Posted on 12/07/10 in Blog
Last week the press was outraged by the story of parents who let their two young children cycle to school unsupervised in an attempt to recreate the freedoms that they themselves had had as children.
Every parent has a view on a subject like this and each is as valid as the next because the amount of independence that we allow our children varies on an individual basis. Parents take all kind of factors in to account when making decisions like that.
The nature of the children has to come pretty close to the top of the list. Every mother knows which of her children can be trusted to undertake an independent adventure without mishap and which is likely to run into bother.
Secondly there is the environment in which the children are being brought up. I read an article by a mother who said that she couldn’t understand the fuss as she gave her children every freedom to assist them in their path through life. But then they were living on a farm in Glamorgan. This might be seen by many as an environment in which children were less likely to run into danger than in, say, a busy suburb unless, of course, you count being run over by a tractor or trampled to death by a herd of cows.
Thirdly, I think parents are very much influenced by their own upbringing. Either they copy their own parents’ style or they act in a manner diametrically opposed to how they were brought up. Either way, their own childhood is an important factor in deciding what is best for their offspring.
I wouldn’t let my children cycle to school at 5 and 8 but I do believe that now, at 6 and 7, they would be perfectly capable of getting themselves safely to school. It’s an easy run on relatively quiet roads with plenty of other people about to keep an eye on them.

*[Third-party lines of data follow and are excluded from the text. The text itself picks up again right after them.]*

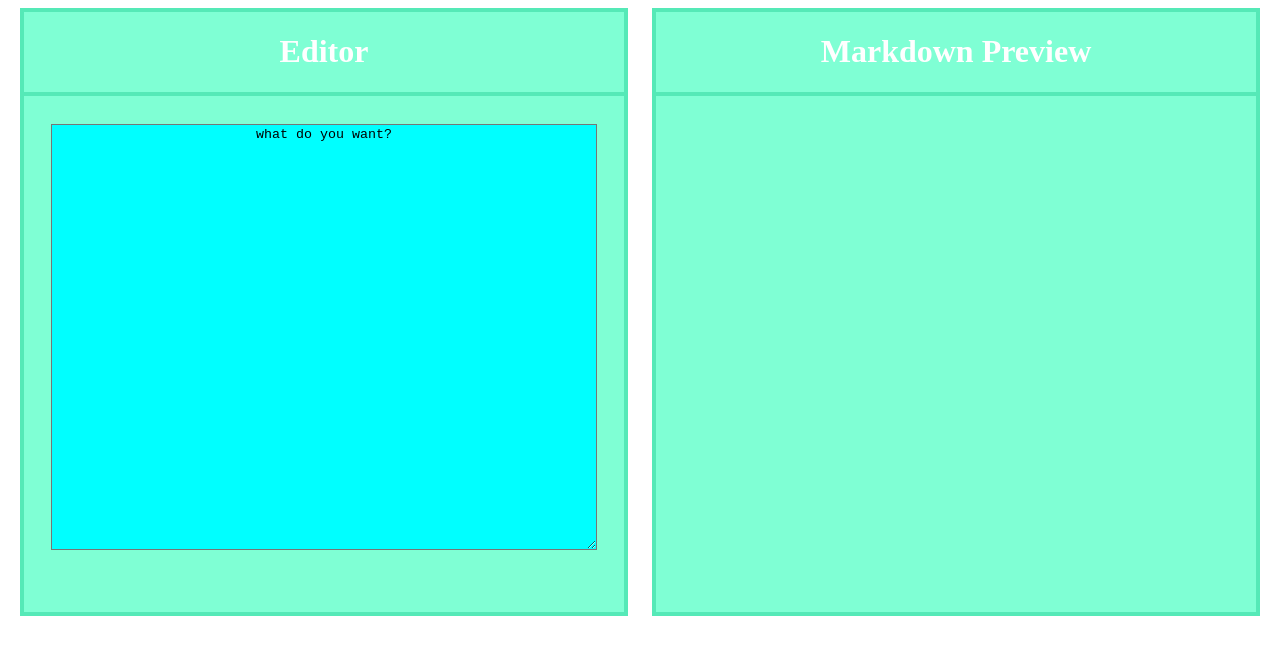
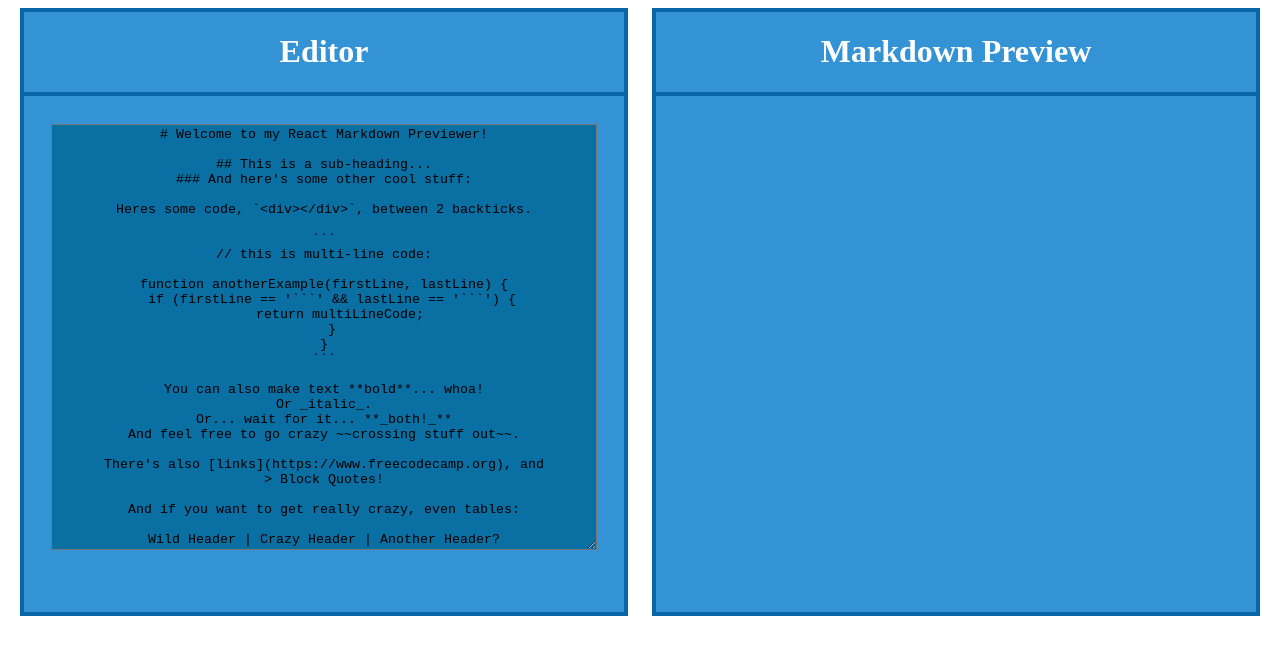
Before and after one commit to Ryan-Sherry/FCC-markdown-viewer, a React (Create React App) app: page / in a window 1280 px wide. Shown: the top 654 px of the page. Built offline with nearby package versions, Linux system fonts and the light colour scheme.

Commit message:
changed color scheme

```diff
--- a/src/App.css
+++ b/src/App.css
@@ -11,8 +11,8 @@
   margin: auto auto;
   width: 600px;
   height: 600px;
-  background-color: aquamarine;
-  border: 4px solid rgb(85, 233, 183);
+  background-color: rgba(0, 121, 202, 0.801);
+  border: 4px solid rgba(0, 92, 153, 0.801);
 }
 
 .heading {
@@ -21,8 +21,8 @@
 }
 
 hr {
-  color: rgb(85, 233, 183);
-  border: 2px solid rgb(85, 233, 183);
+  color: rgba(0, 92, 153, 0.801);
+  border: 2px solid rgba(0, 92, 153, 0.801);
 }
 
 .mainText {
@@ -37,6 +37,6 @@ hr {
   width: 90%;
   height: 70%;
   margin-top: 20px;
-  background-color: aqua;
+  background-color: rgba(0, 103, 151, 0.801);
   text-align: center;
 }
--- a/src/App.js
+++ b/src/App.js
@@ -2,11 +2,22 @@ import './App.css';
 import React from 'react';
 
 class App extends React.Component {
-
+  constructor(props) {
+    super(props);
+    this.state = {
+      input: placeholder,
+    }
+  }
+    handleChange = this.handleChange.bind(this);
+    handleChange(e) {
+      this.setState({
+        input: e.target.value
+      })
+    }
   render() {
     return (
       <div className="App">
-        <Editor />
+        <Editor input={this.state.input}/>
         <Preview />
       </div>
     );
@@ -23,7 +34,7 @@ const Editor = () => {
       <div className='mainText'>
         <textarea
           id="editor"
-          value="what do you want?"
+          value={placeholder}
         >
         </textarea>
       </div>
@@ -39,6 +50,7 @@ const Preview = () => {
       </div>
       <hr></hr>
       <div className='mainText'>
+
       </div>
     </div>
   )
```
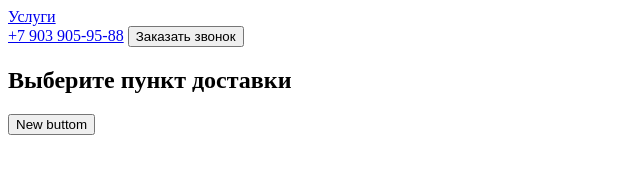
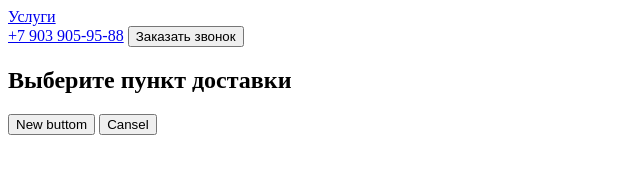
Before and after one commit to Newgithub23/special-app, a plain HTML site: page index.html in a window 1280 px wide. Shown: the whole page, without its empty margins (0-640 px from the left). Drawn offline with Linux system fonts and the light colour scheme.

Commit message:
cansel buttom added

```diff
--- a/index.html
+++ b/index.html
@@ -23,5 +23,8 @@
     <button>
         New buttom
     </button>
+    <button>
+        Cansel
+    </button>
 </body>
 </html>
```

But I feel no need to do that. There are plenty of other, less controversial ways in which I can begin to let them explore their independence. Allowing them to play unsupervised at home for prolonged periods might sound like I am shirking my parental responsibilities but actually I think it’s quite the reverse. They have to fire their own imaginations, solve problems for themselves and sort out their own battles. A teacher recently told us how well our daughter had performed as Chair in a debate at school as she had allowed everyone a chance to speak. I wonder where she learnt that life skill?
When we walk to places I now no longer worry if I can’t see them every second. If they dart behind a tree or run on ahead I don’t chase after them. I know that they will not go far. Their own sense of self preservation prevents them taking too many risks. They just push their freedom to the place where they are comfortable with it and generally they share that place with me.
How much you allow your children to do on their own is very personal and I try hard not to comment when people make decisions that are very different to mine, both liberal or controlling. I was surprised by the story in the press and it isn’t something that I would have chosen to do but if the parents concerned made the decision after careful consideration of all the options, who am I to challenge it? And what right has anyone to challenge my decisions? Some will say that this freedom put the children in danger. The parents clearly thought not. Who is right? Who can say?